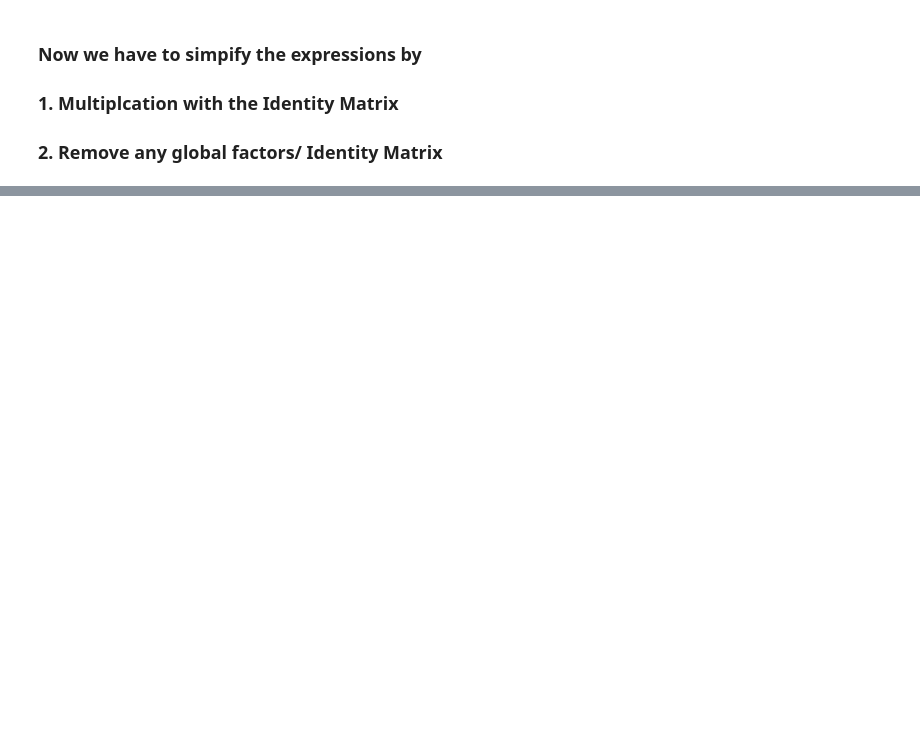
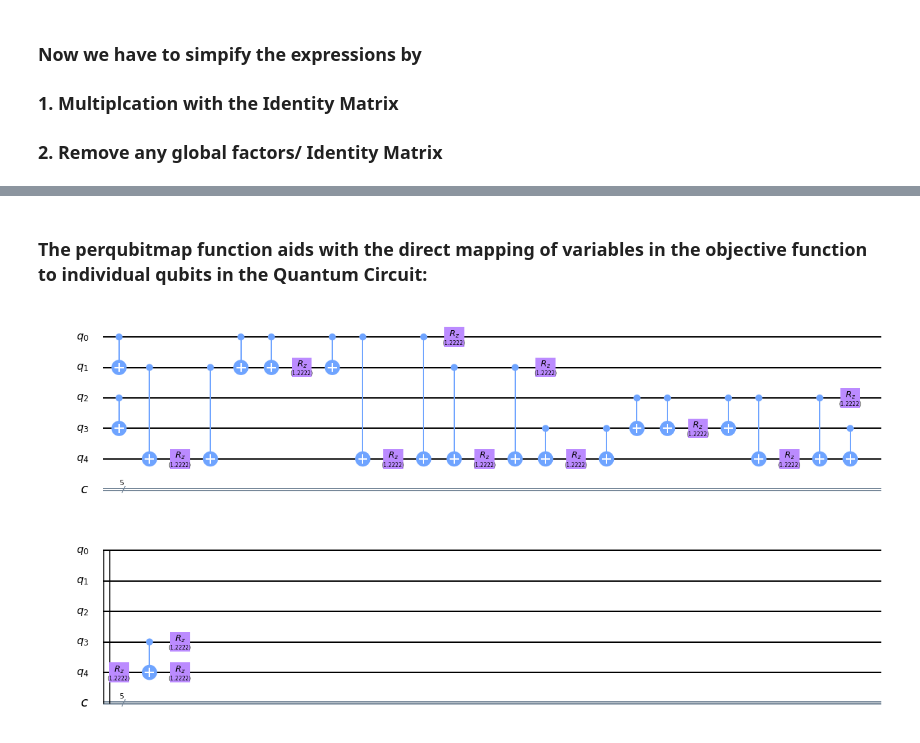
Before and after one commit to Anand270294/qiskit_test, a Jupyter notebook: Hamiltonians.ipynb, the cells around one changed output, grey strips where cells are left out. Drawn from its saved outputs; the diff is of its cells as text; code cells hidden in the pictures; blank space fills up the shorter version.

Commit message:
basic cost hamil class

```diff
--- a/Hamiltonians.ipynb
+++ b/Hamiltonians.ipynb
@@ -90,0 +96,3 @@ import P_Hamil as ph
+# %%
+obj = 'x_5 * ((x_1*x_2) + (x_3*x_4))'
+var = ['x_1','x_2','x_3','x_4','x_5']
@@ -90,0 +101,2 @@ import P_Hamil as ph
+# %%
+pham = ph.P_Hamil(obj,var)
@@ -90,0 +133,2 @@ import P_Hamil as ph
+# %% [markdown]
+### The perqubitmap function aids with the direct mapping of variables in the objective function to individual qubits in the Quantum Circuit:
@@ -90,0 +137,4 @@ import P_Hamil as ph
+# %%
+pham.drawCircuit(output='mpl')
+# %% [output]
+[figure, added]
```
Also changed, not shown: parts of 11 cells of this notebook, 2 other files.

*TASK TO CARRY OUT*: For the entries above, count the lines that contain the string "notebook", and state that number without further comment.

*REPLY*: 2